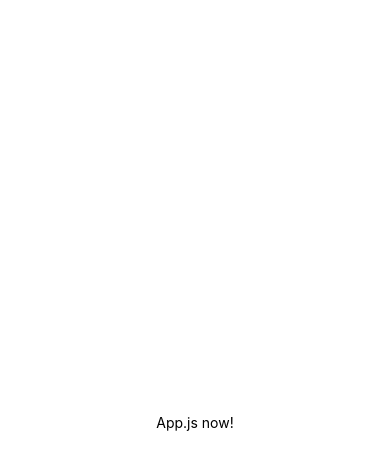
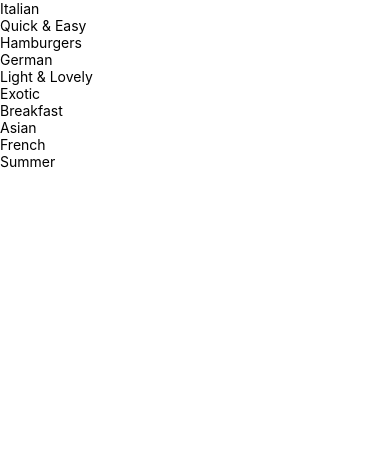
Before and after one commit to vlsk3104/MealsApp, a React Native app: screen / in a window 390 px wide. Shown: the top 470 px of the page. Built offline with nearby package versions, Linux system fonts and the light colour scheme.

Commit message:
Getting Started with the App & Outputting Meal Categories

```diff
--- a/App.js
+++ b/App.js
@@ -1,20 +1,13 @@
 import { StatusBar } from 'expo-status-bar';
 import { StyleSheet, Text, View } from 'react-native';
+import CategoriesScreen from './screens/CategoriesScreen';
 
 export default function App() {
   return (
-    <View style={styles.container}>
-      <Text>App.js now!</Text>
-      <StatusBar style="auto" />
-    </View>
+    <CategoriesScreen />
   );
 }
 
 const styles = StyleSheet.create({
-  container: {
-    flex: 1,
-    backgroundColor: '#fff',
-    alignItems: 'center',
-    justifyContent: 'center',
-  },
+
 });
--- /dev/null
+++ b/components/CategoryGridTitle.js
@@ -0,0 +1,14 @@
+import { View, Text, Pressable } from 'react-native'
+import React from 'react'
+
+export default function CategoryGridTitle({title, color}) {
+  return (
+    <View>
+      <Pressable>
+        <View>
+          <Text>{ title }</Text>
+        </View>
+      </Pressable>
+    </View>
+  )
+}
--- /dev/null
+++ b/screens/CategoriesScreen.js
@@ -0,0 +1,24 @@
+import { FlatList } from 'react-native'
+import React from 'react'
+
+import { CATEGORIES } from '../data/dummy-data'
+import CategoryGridTitle from '../components/CategoryGridTitle';
+
+function renderCategoryItem(itemData) {
+  return (
+    <CategoryGridTitle
+      title={itemData.item.title}
+      color={itemData.item.color}
+    />
+  );
+}
+
+export default function CategoriesScreen() {
+  return (
+    <FlatList
+      data={CATEGORIES}
+      keyExtractor={(item) => item.id}
+      renderItem={renderCategoryItem}
+    />
+  )
+}
```
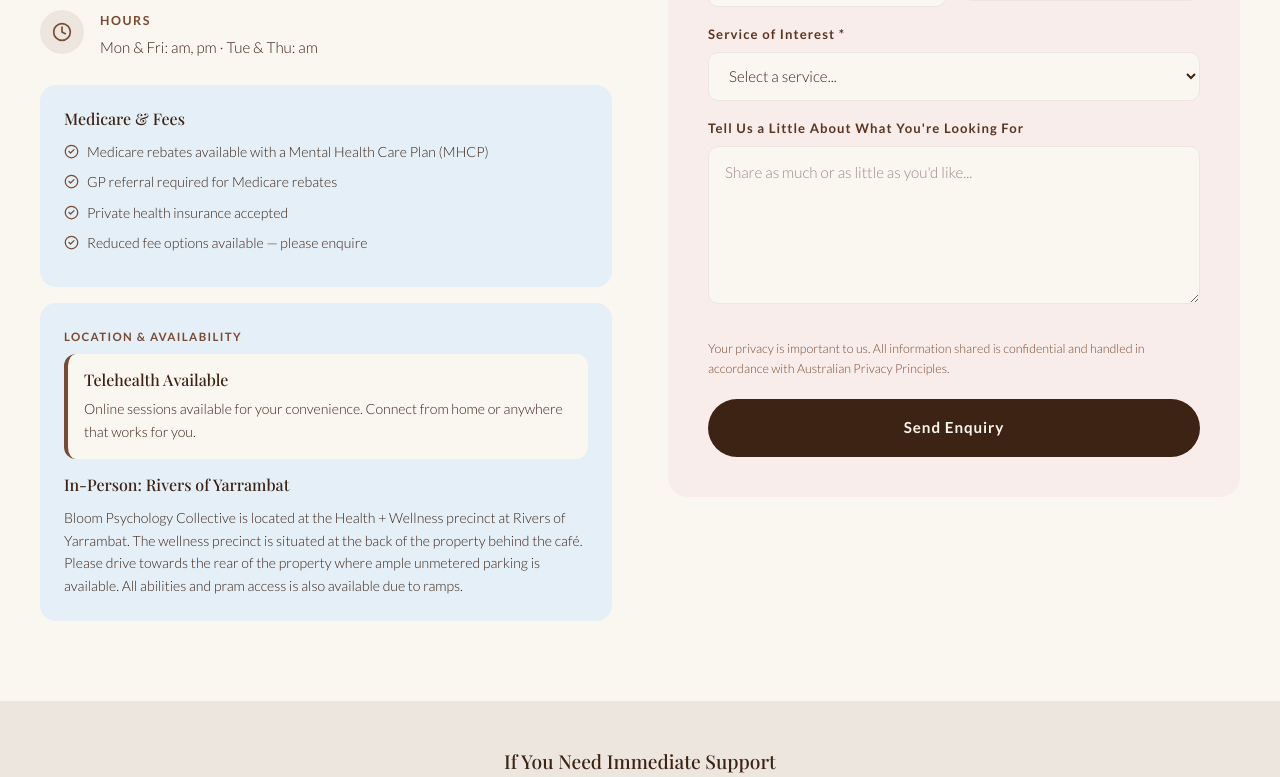
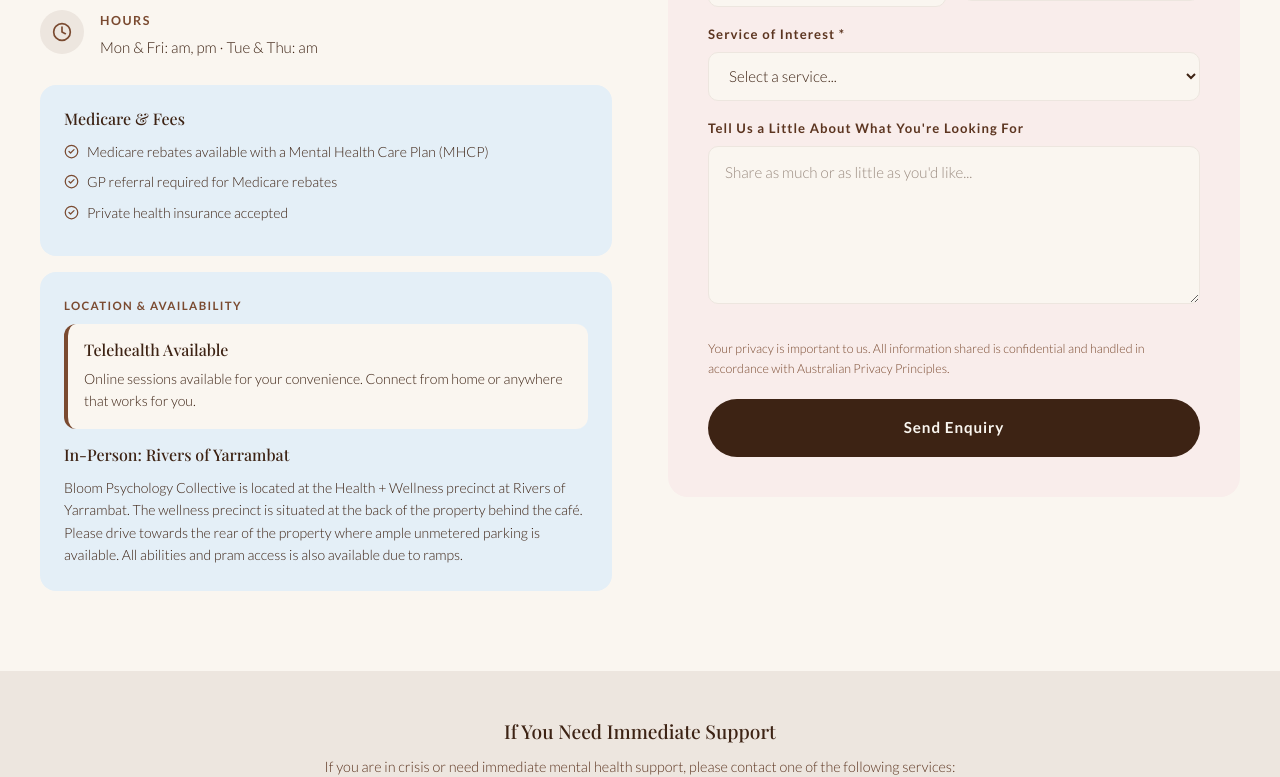
Before and after one commit to bloompsychologycollective/bloom-psychology-collective, a React (Vite) app: page /contact in a window 1280 px wide. Shown: the part 735-1512 px from the top of the page. Built offline with nearby package versions, Linux system fonts and the light colour scheme; a web font is replaced by a local one.

Commit message:
Remove 'Reduced fee options available' from Contact page

```diff
--- a/src/pages/Contact.tsx
+++ b/src/pages/Contact.tsx
@@ -219,7 +219,6 @@ export default function Contact() {
                 'Medicare rebates available with a Mental Health Care Plan (MHCP)',
                 'GP referral required for Medicare rebates',
                 'Private health insurance accepted',
-                'Reduced fee options available — please enquire',
               ].map((item, i) => (
                 <div key={i} style={{
                   display: 'flex',
```
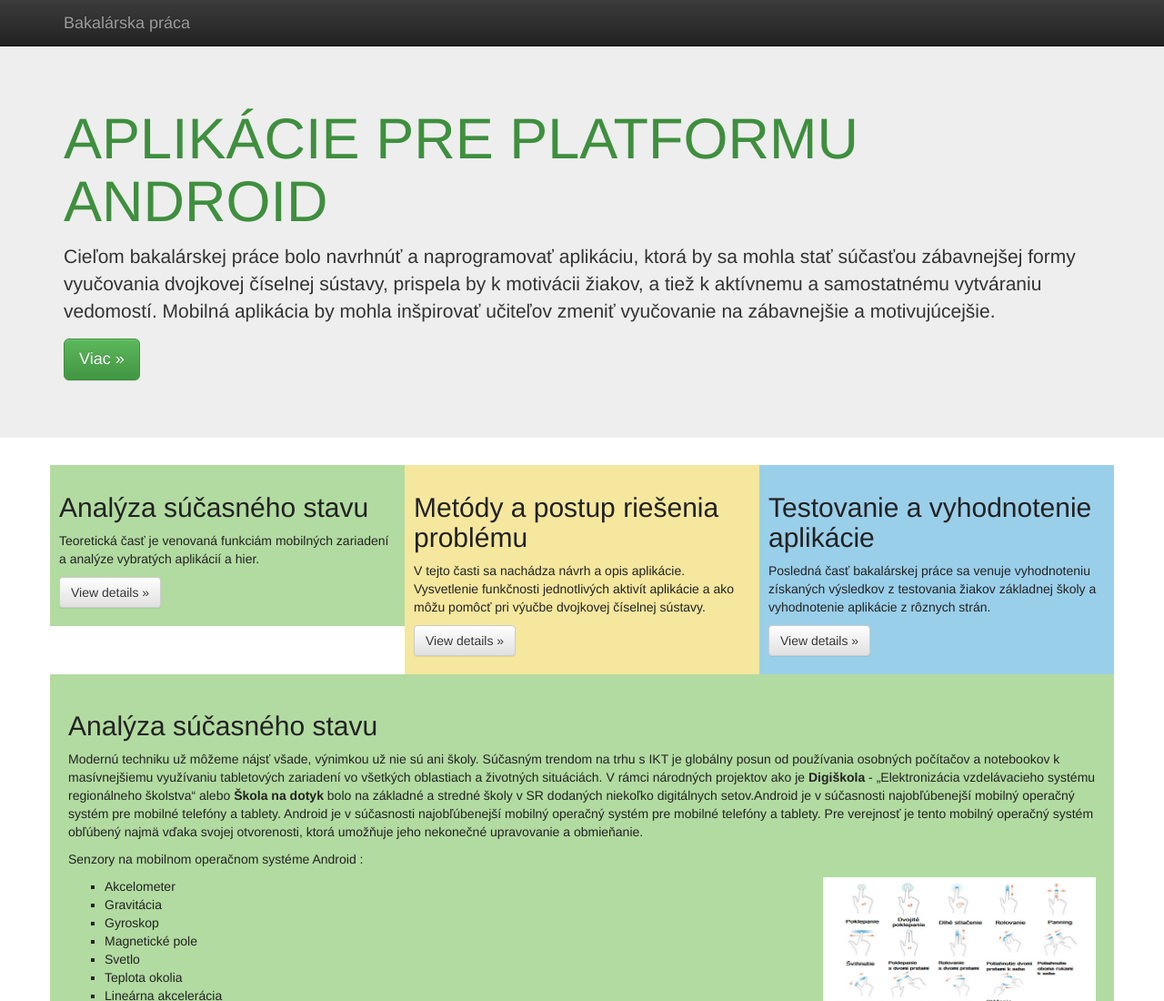
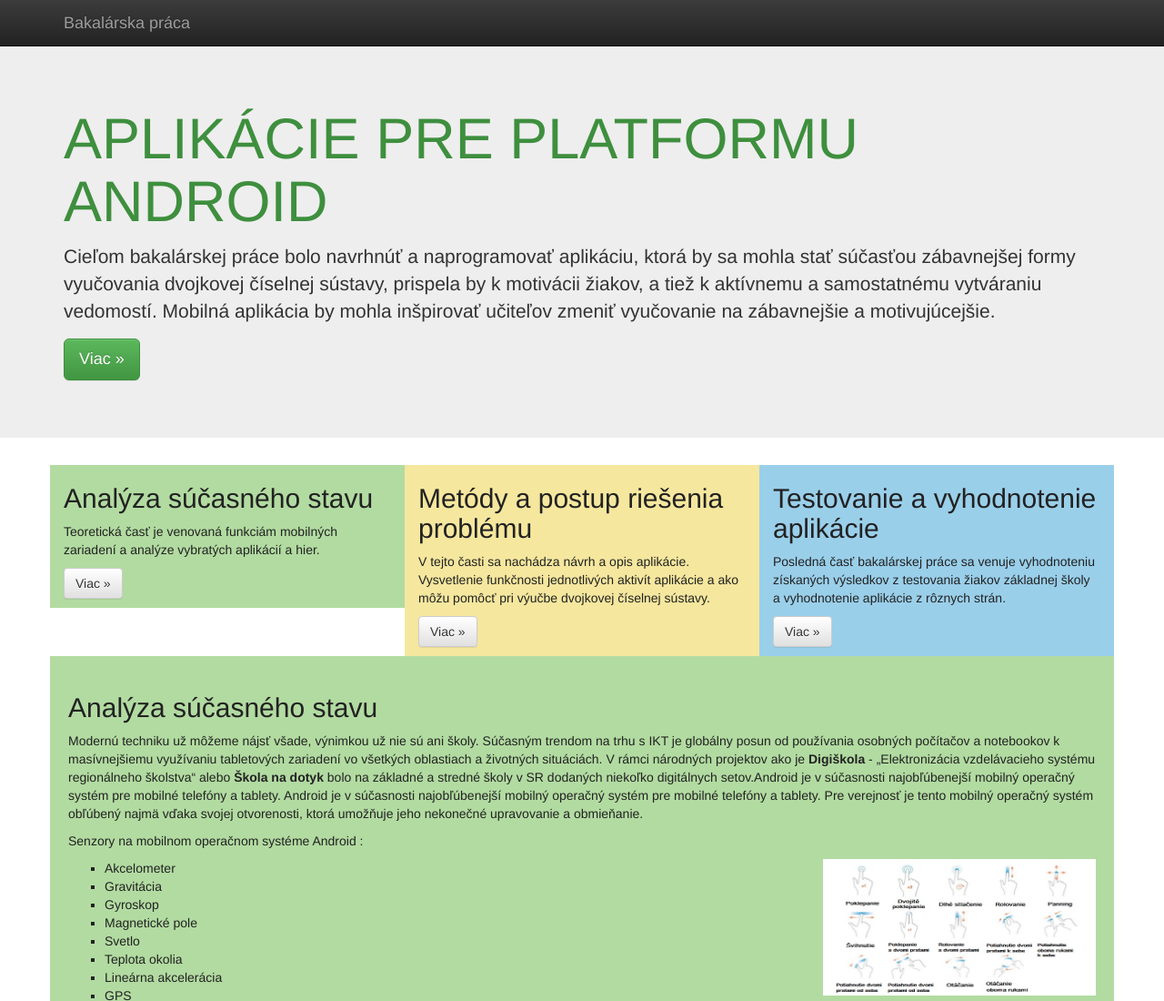
Before and after one commit to VikiSevcikova/ZaverecnaPraca, a plain HTML site: page Stranka/public_html/index.html in a window 1280 px wide. Shown: the top 1100 px of the page at 91% size. Drawn offline with nearby package versions, Linux system fonts and the light colour scheme; files whose address does not match are found by name.

Commit message:
textu tlacidiel

```diff
--- a/Stranka/public_html/index.html
+++ b/Stranka/public_html/index.html
@@ -53,20 +53,20 @@
     <div class="container">
       <!-- Example row of columns -->
       <div class="row" id="obsah">
-        <div class="col-md-4" style="background-color:#b2dba1; color:#222; padding:10px;">
-          <h2>Analýza súčasného stavu</h2>
-          <p>Teoretická časť je venovaná funkciám mobilných zariadení a analýze vybratých aplikácií a hier. </p>
-          <p><a class="btn btn-default" href="#analyza" role="button">View details &raquo;</a></p>
+        <div class="col-md-4" style="background-color:#b2dba1; color:#222;">
+          <h2>Analýza súčasného stavu </h2>
+          <p>Teoretická časť je venovaná funkciám mobilných zariadení a analýze vybratých aplikácií a hier.</p>
+          <p><a class="btn btn-default" href="#analyza" role="button">Viac &raquo;</a></p>
         </div>
-        <div class="col-md-4" style="background-color:#f5e79e; color:#222; padding:10px;">
+        <div class="col-md-4" style="background-color:#f5e79e; color:#222;">
           <h2>Metódy a postup riešenia problému</h2>
           <p>V tejto časti sa nachádza návrh a opis aplikácie. Vysvetlenie funkčnosti jednotlivých aktivít aplikácie a ako môžu pomôcť pri výučbe dvojkovej číselnej sústavy. </p>
-          <p><a class="btn btn-default" href="#metody" role="button">View details &raquo;</a></p>
+          <p><a class="btn btn-default" href="#metody" role="button">Viac &raquo;</a></p>
        </div>
-        <div class="col-md-4" style="background-color:#9acfea; color:#222; padding:10px;">
+        <div class="col-md-4" style="background-color:#9acfea; color:#222;">
           <h2>Testovanie a vyhodnotenie aplikácie</h2>
           <p>Posledná časť bakalárskej práce sa venuje vyhodnoteniu získaných výsledkov z testovania žiakov základnej školy a vyhodnotenie aplikácie z rôznych strán.</p>
-          <p><a class="btn btn-default" href="#testovanie" role="button">View details &raquo;</a></p>
+          <p><a class="btn btn-default" href="#testovanie" role="button">Viac &raquo;</a></p>
         </div>
       </div>
            </div>
```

* **Action item**:
Without the pictures, return all the records precisely as they stand.

* **Reply**:
Before and after one commit to vlsk3104/MealsApp, a React Native app: screen / in a window 390 px wide. Shown: the top 470 px of the page. Built offline with nearby package versions, Linux system fonts and the light colour scheme.

Commit message:
Getting Started with the App & Outputting Meal Categories

```diff
--- a/App.js
+++ b/App.js
@@ -1,20 +1,13 @@
 import { StatusBar } from 'expo-status-bar';
 import { StyleSheet, Text, View } from 'react-native';
+import CategoriesScreen from './screens/CategoriesScreen';
 
 export default function App() {
   return (
-    <View style={styles.container}>
-      <Text>App.js now!</Text>
-      <StatusBar style="auto" />
-    </View>
+    <CategoriesScreen />
   );
 }
 
 const styles = StyleSheet.create({
-  container: {
-    flex: 1,
-    backgroundColor: '#fff',
-    alignItems: 'center',
-    justifyContent: 'center',
-  },
+
 });
--- /dev/null
+++ b/components/CategoryGridTitle.js
@@ -0,0 +1,14 @@
+import { View, Text, Pressable } from 'react-native'
+import React from 'react'
+
+export default function CategoryGridTitle({title, color}) {
+  return (
+    <View>
+      <Pressable>
+        <View>
+          <Text>{ title }</Text>
+        </View>
+      </Pressable>
+    </View>
+  )
+}
--- /dev/null
+++ b/screens/CategoriesScreen.js
@@ -0,0 +1,24 @@
+import { FlatList } from 'react-native'
+import React from 'react'
+
+import { CATEGORIES } from '../data/dummy-data'
+import CategoryGridTitle from '../components/CategoryGridTitle';
+
+function renderCategoryItem(itemData) {
+  return (
+    <CategoryGridTitle
+      title={itemData.item.title}
+      color={itemData.item.color}
+    />
+  );
+}
+
+export default function CategoriesScreen() {
+  return (
+    <FlatList
+      data={CATEGORIES}
+      keyExtractor={(item) => item.id}
+      renderItem={renderCategoryItem}
+    />
+  )
+}
```
Before and after one commit to bloompsychologycollective/bloom-psychology-collective, a React (Vite) app: page /contact in a window 1280 px wide. Shown: the part 735-1512 px from the top of the page. Built offline with nearby package versions, Linux system fonts and the light colour scheme; a web font is replaced by a local one.

Commit message:
Remove 'Reduced fee options available' from Contact page

```diff
--- a/src/pages/Contact.tsx
+++ b/src/pages/Contact.tsx
@@ -219,7 +219,6 @@ export default function Contact() {
                 'Medicare rebates available with a Mental Health Care Plan (MHCP)',
                 'GP referral required for Medicare rebates',
                 'Private health insurance accepted',
-                'Reduced fee options available — please enquire',
               ].map((item, i) => (
                 <div key={i} style={{
                   display: 'flex',
```
Before and after one commit to VikiSevcikova/ZaverecnaPraca, a plain HTML site: page Stranka/public_html/index.html in a window 1280 px wide. Shown: the top 1100 px of the page at 91% size. Drawn offline with nearby package versions, Linux system fonts and the light colour scheme; files whose address does not match are found by name.

Commit message:
textu tlacidiel

```diff
--- a/Stranka/public_html/index.html
+++ b/Stranka/public_html/index.html
@@ -53,20 +53,20 @@
     <div class="container">
       <!-- Example row of columns -->
       <div class="row" id="obsah">
-        <div class="col-md-4" style="background-color:#b2dba1; color:#222; padding:10px;">
-          <h2>Analýza súčasného stavu</h2>
-          <p>Teoretická časť je venovaná funkciám mobilných zariadení a analýze vybratých aplikácií a hier. </p>
-          <p><a class="btn btn-default" href="#analyza" role="button">View details &raquo;</a></p>
+        <div class="col-md-4" style="background-color:#b2dba1; color:#222;">
+          <h2>Analýza súčasného stavu </h2>
+          <p>Teoretická časť je venovaná funkciám mobilných zariadení a analýze vybratých aplikácií a hier.</p>
+          <p><a class="btn btn-default" href="#analyza" role="button">Viac &raquo;</a></p>
         </div>
-        <div class="col-md-4" style="background-color:#f5e79e; color:#222; padding:10px;">
+        <div class="col-md-4" style="background-color:#f5e79e; color:#222;">
           <h2>Metódy a postup riešenia problému</h2>
           <p>V tejto časti sa nachádza návrh a opis aplikácie. Vysvetlenie funkčnosti jednotlivých aktivít aplikácie a ako môžu pomôcť pri výučbe dvojkovej číselnej sústavy. </p>
-          <p><a class="btn btn-default" href="#metody" role="button">View details &raquo;</a></p>
+          <p><a class="btn btn-default" href="#metody" role="button">Viac &raquo;</a></p>
        </div>
-        <div class="col-md-4" style="background-color:#9acfea; color:#222; padding:10px;">
+        <div class="col-md-4" style="background-color:#9acfea; color:#222;">
           <h2>Testovanie a vyhodnotenie aplikácie</h2>
           <p>Posledná časť bakalárskej práce sa venuje vyhodnoteniu získaných výsledkov z testovania žiakov základnej školy a vyhodnotenie aplikácie z rôznych strán.</p>
-          <p><a class="btn btn-default" href="#testovanie" role="button">View details &raquo;</a></p>
+          <p><a class="btn btn-default" href="#testovanie" role="button">Viac &raquo;</a></p>
         </div>
       </div>
            </div>
```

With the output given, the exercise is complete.